Muscle strengthening exercises include activities where someone moves their body, a weight or some other resistance against gravity. They are also known as “resistance exercises“ and include lifting weights, using elastic exercise bands, using weight machines and more.
Eat Foods That are Good for Bone Health
Those who eat a well-balanced diet with plenty of dairy, fish, fruits and vegetables should get enough of the nutrients they need every day. However, those looking to ensure they consume foods which support bone health should look primarily to fish, fruits, vegetables and fortified foods. For example, canned sardines and salmon (with bones) are an excellent source of calcium. Spinach, beet greens, okra, tomato products, artichokes, plantains, potatoes, sweet potatoes, collard greens and raisins contain magnesium, which also supports bone health. Further, fortified foods such as soy milk can contain both calcium and Vitamin D.
The National Institute of Arthritis and Musculoskeletal and Skin Diseases reports that several research studies have identified smoking as a risk factor for osteoporosis and bone fracture. According to the Centers for Disease Control and Prevention, more than 16 million Americans are living with a disease caused by smoking. In addition, studies on the effects of smoking suggest that smoking increases the risk of having a fracture. The habit has also been shown to have a negative impact on bone healing after fracture.

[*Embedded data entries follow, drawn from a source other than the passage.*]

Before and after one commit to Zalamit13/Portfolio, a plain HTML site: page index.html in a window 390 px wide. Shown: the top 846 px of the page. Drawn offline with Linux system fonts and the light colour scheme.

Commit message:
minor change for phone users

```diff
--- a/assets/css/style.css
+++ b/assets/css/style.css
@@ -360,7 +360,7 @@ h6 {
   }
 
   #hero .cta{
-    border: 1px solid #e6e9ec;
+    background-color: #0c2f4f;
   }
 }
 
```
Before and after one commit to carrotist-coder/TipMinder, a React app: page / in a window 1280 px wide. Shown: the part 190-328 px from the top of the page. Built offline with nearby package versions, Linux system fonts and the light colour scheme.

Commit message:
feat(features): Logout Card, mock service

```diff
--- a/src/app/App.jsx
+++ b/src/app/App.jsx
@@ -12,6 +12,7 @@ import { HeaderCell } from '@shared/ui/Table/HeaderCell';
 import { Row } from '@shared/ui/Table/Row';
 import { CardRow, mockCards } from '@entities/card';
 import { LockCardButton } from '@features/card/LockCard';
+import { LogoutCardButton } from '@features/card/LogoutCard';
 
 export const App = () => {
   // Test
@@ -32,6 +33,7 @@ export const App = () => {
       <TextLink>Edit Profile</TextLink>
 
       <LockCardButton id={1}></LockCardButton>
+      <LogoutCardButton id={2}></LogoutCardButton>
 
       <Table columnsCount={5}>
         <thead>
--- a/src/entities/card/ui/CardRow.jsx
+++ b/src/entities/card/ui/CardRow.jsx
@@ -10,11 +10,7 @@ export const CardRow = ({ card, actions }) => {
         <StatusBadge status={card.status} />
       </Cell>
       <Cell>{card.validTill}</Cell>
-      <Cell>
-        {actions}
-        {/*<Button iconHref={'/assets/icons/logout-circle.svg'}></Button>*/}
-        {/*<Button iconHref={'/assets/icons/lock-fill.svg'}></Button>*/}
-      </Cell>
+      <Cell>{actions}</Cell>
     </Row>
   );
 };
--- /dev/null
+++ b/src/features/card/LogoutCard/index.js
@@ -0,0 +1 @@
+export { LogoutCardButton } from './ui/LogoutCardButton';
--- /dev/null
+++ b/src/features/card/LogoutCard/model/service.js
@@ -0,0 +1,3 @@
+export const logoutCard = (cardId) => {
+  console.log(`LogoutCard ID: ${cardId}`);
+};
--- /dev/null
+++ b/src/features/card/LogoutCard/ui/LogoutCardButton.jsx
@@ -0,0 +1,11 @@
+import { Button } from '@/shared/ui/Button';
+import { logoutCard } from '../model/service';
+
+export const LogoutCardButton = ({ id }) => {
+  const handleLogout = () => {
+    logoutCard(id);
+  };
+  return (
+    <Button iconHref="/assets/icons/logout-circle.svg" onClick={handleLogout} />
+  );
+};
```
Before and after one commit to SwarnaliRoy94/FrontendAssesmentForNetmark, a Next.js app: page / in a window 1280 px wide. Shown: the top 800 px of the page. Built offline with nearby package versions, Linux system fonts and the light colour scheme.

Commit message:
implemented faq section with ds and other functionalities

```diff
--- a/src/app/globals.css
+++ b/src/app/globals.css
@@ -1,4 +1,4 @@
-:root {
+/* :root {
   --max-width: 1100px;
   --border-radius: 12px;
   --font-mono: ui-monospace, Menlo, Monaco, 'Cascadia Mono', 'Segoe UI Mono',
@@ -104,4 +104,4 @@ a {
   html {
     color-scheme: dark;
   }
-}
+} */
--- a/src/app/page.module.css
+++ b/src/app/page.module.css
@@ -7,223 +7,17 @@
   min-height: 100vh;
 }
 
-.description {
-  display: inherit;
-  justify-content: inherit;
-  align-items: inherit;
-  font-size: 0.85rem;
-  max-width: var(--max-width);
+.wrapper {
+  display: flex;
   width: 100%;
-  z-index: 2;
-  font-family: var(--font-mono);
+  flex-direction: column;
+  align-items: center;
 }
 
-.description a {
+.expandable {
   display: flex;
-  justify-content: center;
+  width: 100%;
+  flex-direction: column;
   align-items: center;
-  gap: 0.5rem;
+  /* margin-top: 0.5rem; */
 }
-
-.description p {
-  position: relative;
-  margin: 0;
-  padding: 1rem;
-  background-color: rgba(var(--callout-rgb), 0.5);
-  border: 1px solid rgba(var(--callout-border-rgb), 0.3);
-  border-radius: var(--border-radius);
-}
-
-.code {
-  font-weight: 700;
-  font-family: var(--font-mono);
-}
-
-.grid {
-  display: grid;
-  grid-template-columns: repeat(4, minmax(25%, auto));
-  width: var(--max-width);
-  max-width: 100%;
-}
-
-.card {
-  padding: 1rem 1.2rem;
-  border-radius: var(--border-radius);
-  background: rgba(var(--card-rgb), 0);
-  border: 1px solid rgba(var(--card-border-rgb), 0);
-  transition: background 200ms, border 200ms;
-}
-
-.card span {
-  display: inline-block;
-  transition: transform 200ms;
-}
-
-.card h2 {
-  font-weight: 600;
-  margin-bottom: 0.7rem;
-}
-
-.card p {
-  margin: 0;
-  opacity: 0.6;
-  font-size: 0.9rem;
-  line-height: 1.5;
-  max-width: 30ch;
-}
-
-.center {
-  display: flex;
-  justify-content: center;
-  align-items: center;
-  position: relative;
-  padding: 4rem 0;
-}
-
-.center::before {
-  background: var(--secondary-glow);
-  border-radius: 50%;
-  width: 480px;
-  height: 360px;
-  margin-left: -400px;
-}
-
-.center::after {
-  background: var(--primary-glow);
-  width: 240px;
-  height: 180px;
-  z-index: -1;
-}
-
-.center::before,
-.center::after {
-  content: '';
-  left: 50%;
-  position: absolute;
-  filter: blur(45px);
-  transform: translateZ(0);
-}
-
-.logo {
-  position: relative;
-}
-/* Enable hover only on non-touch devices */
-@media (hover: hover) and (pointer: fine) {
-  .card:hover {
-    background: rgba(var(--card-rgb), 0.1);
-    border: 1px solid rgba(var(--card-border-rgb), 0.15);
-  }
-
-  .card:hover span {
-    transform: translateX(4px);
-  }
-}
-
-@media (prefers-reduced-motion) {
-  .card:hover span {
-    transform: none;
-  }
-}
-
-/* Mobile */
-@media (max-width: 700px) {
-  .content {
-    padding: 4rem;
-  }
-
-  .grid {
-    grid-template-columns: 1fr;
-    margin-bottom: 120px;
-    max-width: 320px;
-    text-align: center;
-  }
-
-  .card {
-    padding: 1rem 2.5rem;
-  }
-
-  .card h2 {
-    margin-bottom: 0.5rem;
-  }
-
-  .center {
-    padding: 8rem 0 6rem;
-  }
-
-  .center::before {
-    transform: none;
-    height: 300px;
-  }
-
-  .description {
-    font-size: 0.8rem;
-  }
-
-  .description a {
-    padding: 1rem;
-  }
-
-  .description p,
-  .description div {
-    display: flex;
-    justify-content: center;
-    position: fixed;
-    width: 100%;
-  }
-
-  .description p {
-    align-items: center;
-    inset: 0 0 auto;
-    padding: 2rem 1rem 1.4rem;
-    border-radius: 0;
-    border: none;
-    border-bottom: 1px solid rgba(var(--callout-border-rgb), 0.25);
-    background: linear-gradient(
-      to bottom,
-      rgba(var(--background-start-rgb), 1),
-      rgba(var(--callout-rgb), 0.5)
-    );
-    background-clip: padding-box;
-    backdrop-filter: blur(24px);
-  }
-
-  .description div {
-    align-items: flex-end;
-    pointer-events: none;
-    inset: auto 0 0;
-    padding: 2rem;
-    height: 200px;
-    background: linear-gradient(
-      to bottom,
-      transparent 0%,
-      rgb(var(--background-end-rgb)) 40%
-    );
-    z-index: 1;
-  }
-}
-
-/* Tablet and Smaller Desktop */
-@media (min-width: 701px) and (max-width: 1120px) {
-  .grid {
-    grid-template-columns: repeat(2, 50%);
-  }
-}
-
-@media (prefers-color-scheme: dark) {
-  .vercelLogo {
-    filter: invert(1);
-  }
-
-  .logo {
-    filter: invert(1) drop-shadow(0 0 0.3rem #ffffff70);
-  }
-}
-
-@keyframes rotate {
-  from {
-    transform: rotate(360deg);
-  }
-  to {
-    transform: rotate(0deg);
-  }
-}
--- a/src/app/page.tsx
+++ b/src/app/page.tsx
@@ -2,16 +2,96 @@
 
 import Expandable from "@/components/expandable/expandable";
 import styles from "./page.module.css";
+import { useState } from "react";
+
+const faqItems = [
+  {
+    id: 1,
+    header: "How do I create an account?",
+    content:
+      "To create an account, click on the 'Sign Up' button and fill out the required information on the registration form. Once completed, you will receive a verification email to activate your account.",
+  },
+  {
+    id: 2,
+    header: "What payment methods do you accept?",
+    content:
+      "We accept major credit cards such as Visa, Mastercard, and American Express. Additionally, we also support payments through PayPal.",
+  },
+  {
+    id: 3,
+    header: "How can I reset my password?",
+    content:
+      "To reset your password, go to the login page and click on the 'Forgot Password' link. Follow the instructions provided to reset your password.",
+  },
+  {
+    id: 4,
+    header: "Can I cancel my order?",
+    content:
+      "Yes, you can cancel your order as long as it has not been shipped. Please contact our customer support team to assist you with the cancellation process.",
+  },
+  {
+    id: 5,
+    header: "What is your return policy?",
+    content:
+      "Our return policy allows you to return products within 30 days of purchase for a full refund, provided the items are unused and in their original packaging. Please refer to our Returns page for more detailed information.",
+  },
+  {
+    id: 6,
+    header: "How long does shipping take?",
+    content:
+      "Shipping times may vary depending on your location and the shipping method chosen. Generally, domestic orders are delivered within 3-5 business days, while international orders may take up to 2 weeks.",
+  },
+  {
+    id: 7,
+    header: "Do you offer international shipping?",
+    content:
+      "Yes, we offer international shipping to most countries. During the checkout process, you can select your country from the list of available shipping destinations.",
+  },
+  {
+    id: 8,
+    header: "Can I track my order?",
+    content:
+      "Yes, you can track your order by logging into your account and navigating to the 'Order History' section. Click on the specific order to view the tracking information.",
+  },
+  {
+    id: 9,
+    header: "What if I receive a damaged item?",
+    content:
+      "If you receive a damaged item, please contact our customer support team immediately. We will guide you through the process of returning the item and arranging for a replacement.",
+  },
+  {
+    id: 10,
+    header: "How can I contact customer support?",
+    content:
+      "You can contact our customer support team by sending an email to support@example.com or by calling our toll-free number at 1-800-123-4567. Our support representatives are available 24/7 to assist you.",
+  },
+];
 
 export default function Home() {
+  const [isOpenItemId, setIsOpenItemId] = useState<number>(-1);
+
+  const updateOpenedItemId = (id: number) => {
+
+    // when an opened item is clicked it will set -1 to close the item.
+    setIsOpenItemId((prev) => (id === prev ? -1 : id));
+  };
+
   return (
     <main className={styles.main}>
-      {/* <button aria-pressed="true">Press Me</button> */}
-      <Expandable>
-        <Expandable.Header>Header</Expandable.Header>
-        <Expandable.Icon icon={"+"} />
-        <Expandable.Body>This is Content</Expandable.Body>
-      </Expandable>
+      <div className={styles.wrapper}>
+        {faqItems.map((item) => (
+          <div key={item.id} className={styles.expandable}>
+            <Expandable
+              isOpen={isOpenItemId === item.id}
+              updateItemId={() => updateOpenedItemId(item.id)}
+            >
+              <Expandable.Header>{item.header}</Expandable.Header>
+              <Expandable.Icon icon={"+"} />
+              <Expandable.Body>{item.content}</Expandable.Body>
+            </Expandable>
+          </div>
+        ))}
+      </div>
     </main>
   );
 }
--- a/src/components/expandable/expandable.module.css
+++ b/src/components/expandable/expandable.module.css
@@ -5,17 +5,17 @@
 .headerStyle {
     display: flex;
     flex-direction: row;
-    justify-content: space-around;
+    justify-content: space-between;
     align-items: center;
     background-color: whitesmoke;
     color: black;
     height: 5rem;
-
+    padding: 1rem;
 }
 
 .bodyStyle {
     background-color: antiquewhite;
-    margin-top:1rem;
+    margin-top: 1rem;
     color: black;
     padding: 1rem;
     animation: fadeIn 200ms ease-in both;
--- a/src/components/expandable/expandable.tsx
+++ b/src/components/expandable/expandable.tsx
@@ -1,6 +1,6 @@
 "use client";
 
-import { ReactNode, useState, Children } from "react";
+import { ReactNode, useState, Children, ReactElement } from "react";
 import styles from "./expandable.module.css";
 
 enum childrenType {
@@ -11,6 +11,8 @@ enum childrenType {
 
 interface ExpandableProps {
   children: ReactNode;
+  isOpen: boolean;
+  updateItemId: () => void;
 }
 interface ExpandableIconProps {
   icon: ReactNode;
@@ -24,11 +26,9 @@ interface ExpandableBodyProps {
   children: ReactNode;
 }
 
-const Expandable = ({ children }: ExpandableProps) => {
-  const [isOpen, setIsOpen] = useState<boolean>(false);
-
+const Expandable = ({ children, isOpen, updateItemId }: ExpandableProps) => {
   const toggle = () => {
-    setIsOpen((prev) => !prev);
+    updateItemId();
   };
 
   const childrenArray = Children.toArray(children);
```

Ultimately, the NOF points out that individuals are never too young or old to begin improving the health of their bones. Although prevention should ideally begin in childhood, forming healthy habits later in life can still lead to greater bone health in the future. As the foundation states, “Now is the time to take action.”